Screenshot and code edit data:
..............................

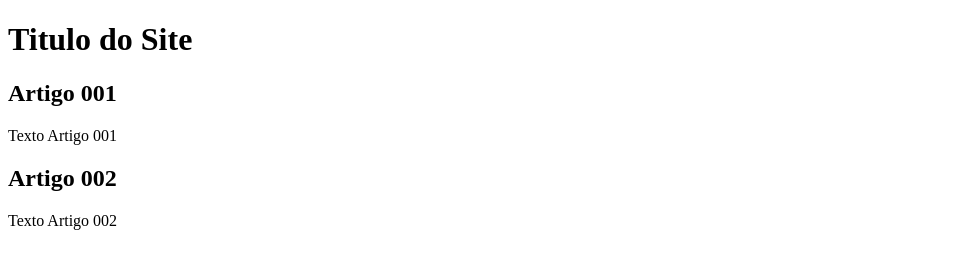
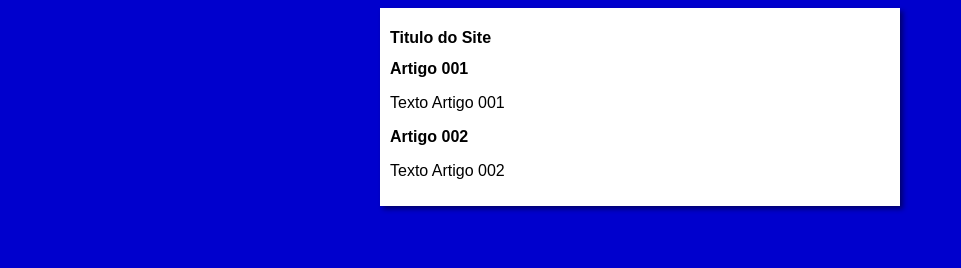
Before and after one commit to llmarcelo/projeto-site, a plain HTML site: page index.html in a window 1280 px wide. Shown: the whole page, without its empty margins (0-961 px from the left). Drawn offline with Linux system fonts and the light colour scheme.

Commit message:
iniciei o design

```diff
--- /dev/null
+++ b/estilos/stryle.css
@@ -0,0 +1,17 @@
+* {
+    font-family: Arial, Helvetica, sans-serif;
+    font-size: 16px;
+}
+
+body {
+    background-color: mediumblue;
+
+}
+
+main {
+    background-color: white;
+    width: 500px;
+    margin: auto;
+    padding: 10px;
+    box-shadow: 3px 3px 5px rgba(0, 0, 0, 0.473);
+}
--- a/index.html
+++ b/index.html
@@ -5,6 +5,7 @@
     <meta http-equiv="X-UA-Compatible" content="IE=edge">
     <meta name="viewport" content="width=device-width, initial-scale=1.0">
     <title>Titulo do Site</title>
+    <link rel="stylesheet" href="estilos/stryle.css">
 </head>
 <body>
     <main>
```
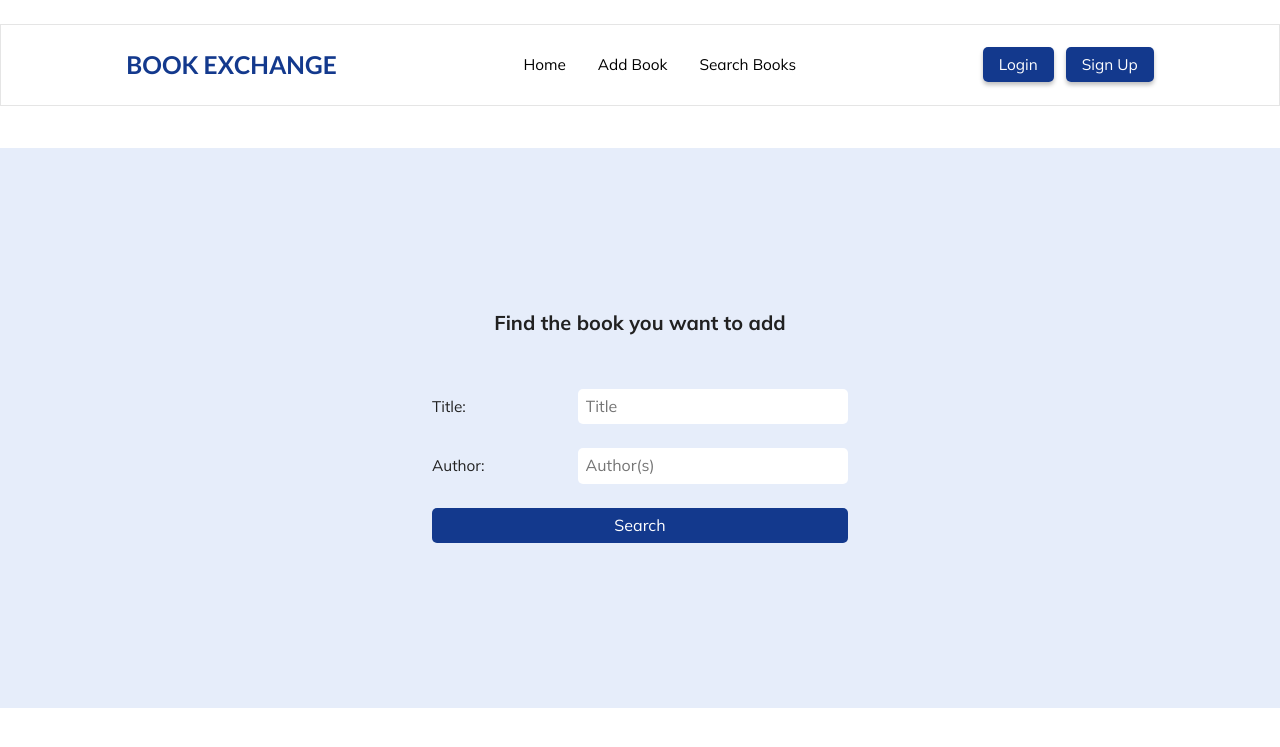
After one commit to faustinacheng/book-exchange, a Flask app: page /add-books in a window 1280 px wide. The commit adds this page. Shown: the top 747 px of the page. Run offline with Flask 2, Linux system fonts and the light colour scheme; some libraries are stand-ins or nearby versions.

Commit message:
Add add-books search

```diff
--- a/BookSwap/forms.py
+++ b/BookSwap/forms.py
@@ -17,7 +17,8 @@ class RegisterForm(FlaskForm):
             raise ValidationError('Email Address already exists! Please try a different email address')
 
     name = StringField(label='Name:', validators=[Length(min=2, max=50), DataRequired()])
-    email_address = StringField(label='Email Address:', validators=[Email(message='Email address is invalid.'), DataRequired()])
+    email_address = StringField(label='Email Address:',
+                                validators=[Email(message='Email address is invalid.'), DataRequired()])
     password1 = PasswordField(label='Password:',
                               validators=[Length(min=6, message='Password must be at least 6 characters long.'),
                                           DataRequired()])
@@ -25,3 +26,9 @@ class RegisterForm(FlaskForm):
                               validators=[EqualTo(fieldname='password1', message='Passwords do not match.'),
                                           DataRequired()])
     submit = SubmitField(label='Sign Up')
+
+
+class AddBooksForm(FlaskForm):
+    title = StringField(label='Title:')
+    author = StringField(label='Author:')
+    submit = SubmitField(label='Search')
--- a/BookSwap/routes.py
+++ b/BookSwap/routes.py
@@ -1,14 +1,17 @@
 from BookSwap import app, db
-from flask import render_template, url_for, flash, redirect
+from flask import render_template, url_for, flash, redirect, request
 from flask_login import login_user, logout_user, login_required, current_user
 from BookSwap.models import User
-from BookSwap.forms import LoginForm, RegisterForm
+from BookSwap.forms import LoginForm, RegisterForm, AddBooksForm
+import requests
+from urllib import parse
 
 
 @app.route('/')
 @app.route('/home')
 def home_page():
     return render_template('home.html')
+
 
 @app.route('/login', methods=['POST', 'GET'])
 def login_page():
@@ -17,12 +20,13 @@ def login_page():
         attempted_user = User.query.filter_by(email_address=form.email_address.data).first()
         if attempted_user and attempted_user.check_password(attempted_password=form.password.data):
             login_user(attempted_user)
-            flash(f'Welcome back, { attempted_user.name }!', category='success')
+            flash(f'Welcome back, {attempted_user.name}!', category='success')
             return redirect(url_for('home_page'))
         else:
             flash('Email address or password is not correct! Please try again', category='error')
 
     return render_template('login.html', form=form)
+
 
 @app.route('/logout')
 def logout_page():
@@ -30,20 +34,68 @@ def logout_page():
     flash('We\'ll miss you, come back soon!', category='info')
     return redirect(url_for('home_page'))
 
+
 @app.route('/register', methods=['GET', 'POST'])
 def register_page():
     form = RegisterForm()
     if form.validate_on_submit():
         user_to_create = User(name=form.name.data,
-                                email_address=form.email_address.data,
-                                password=form.password1.data)
+                              email_address=form.email_address.data,
+                              password=form.password1.data)
         db.session.add(user_to_create)
         db.session.commit()
         login_user(user_to_create)
         flash(f'Account created successfully! You are now logged in as {user_to_create.name}', category='success')
         return redirect(url_for('home_page'))
-    if form.errors != {}: #If there are errors from the validations
+    if form.errors != {}:  # If there are errors from the validations
         for err_msg in form.errors.values():
             flash(f'{err_msg[0]}', category='error')
 
     return render_template('register.html', form=form)
+
+
+@app.route('/add-books', methods=['GET', 'POST'])
+def add_books():
+    form = AddBooksForm()
+    search_url = 'https://www.googleapis.com/books/v1/volumes?'
+    search_data = []
+
+    if request.method == 'POST':
+        if request.form.get('author') == '':
+            search_params = {
+                'q': f'intitle:{request.form.get("title")}',
+                'printType': 'books',
+                'langRestrict': 'en',
+            }
+        elif request.form.get('title') == '':
+            search_params = {
+                'q': f'inauthor:{request.form.get("author")}',
+                'printType': 'books',
+                'langRestrict': 'en',
+            }
+        else:
+            search_params = {
+                'q': f'inauthor:{request.form.get("author")}+intitle:{request.form.get("title")}',
+                'printType': 'books',
+                'langRestrict': 'en',
+                'projection': 'lite'
+            }
+
+        r = requests.get(search_url, params=parse.urlencode(search_params))
+
+        results = r.json()['items']
+        for result in results:
+            entry = {
+                'id': result['id'],
+                'title': result['volumeInfo'].get('title'),
+                'authors': result['volumeInfo'].get('authors'),
+                'subtitle': result['volumeInfo'].get('subtitle'),
+                'description': result['volumeInfo'].get('description'),
+                'categories': result['volumeInfo'].get('categories'),
+                'image': result['volumeInfo'].get('imageLinks', {}).get('thumbnail')
+            }
+
+            search_data.append(entry)
+        print(request.form.get("author"))
+
+    return render_template('add-books.html', form=form, search_data=search_data)
--- a/BookSwap/static/css/style.css
+++ b/BookSwap/static/css/style.css
@@ -264,17 +264,17 @@ form {
 
 input:-webkit-autofill,
 input:-webkit-autofill:hover,
-input:-webkit-autofill:focus
+input:-webkit-autofill:focus,
 input:-webkit-autofill,
 textarea:-webkit-autofill,
-textarea:-webkit-autofill:hover
+textarea:-webkit-autofill:hover,
 textarea:-webkit-autofill:focus,
 select:-webkit-autofill,
 select:-webkit-autofill:hover,
 select:-webkit-autofill:focus {
     border: none;
     -webkit-text-fill-color: var(--clr-neutral-900);
-    -webkit-box-shadow: 0 0 0px 1000px #fff inset;
+    -webkit-box-shadow: 0 0 0 1000px #fff inset;
     transition: background-color 5000s ease-in-out 0s;
     font-family: var(--ff-primary);
 }
--- /dev/null
+++ b/BookSwap/templates/add-books.html
@@ -0,0 +1,41 @@
+{% extends 'base.html' %}
+
+{% block content %}
+
+<div class="main-ribbon bg-light">
+    <div class="container container--narrow">
+        <h2>Find the book you want to add</h2>
+
+
+        <form method="POST" class="form--narrow">
+            {{ form.hidden_tag() }}
+
+            <div class="form-row">
+                {{ form.title.label() }}
+                {{ form.title(class='input--narrow', placeholder='Title') }}
+            </div>
+
+            <div class="form-row">
+                {{ form.author.label() }}
+                {{ form.author(class='input--narrow', placeholder='Author(s)') }}
+            </div>
+
+            {{ form.submit(class="button-style") }}
+
+        </form>
+    </div>
+</div>
+
+<div class="search-results">
+    {% for result in search_data %}
+    <div class="single-result">
+        {{ result.title }}
+        {{ result.authors }}
+        {% if result.subtitle %}
+        {{ result.subtitle }}
+        {% endif %}
+    </div>
+    {% endfor %}
+</div>
+
+{% endblock %}
--- a/BookSwap/templates/base.html
+++ b/BookSwap/templates/base.html
@@ -23,7 +23,7 @@
                 <a href="{{ url_for('home_page') }}">Home</a>
             </li>
             <li>
-                <a href="#">Add Book</a>
+                <a href="{{ url_for('add_books') }}">Add Book</a>
             </li>
             <li>
                 <a href="#">Search Books</a>
```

..............................

● To do:
Identify the lines of the data that contain the word "forms". Copy each of them.

● Response:
--- a/BookSwap/forms.py
+++ b/BookSwap/forms.py
-from BookSwap.forms import LoginForm, RegisterForm
+from BookSwap.forms import LoginForm, RegisterForm, AddBooksForm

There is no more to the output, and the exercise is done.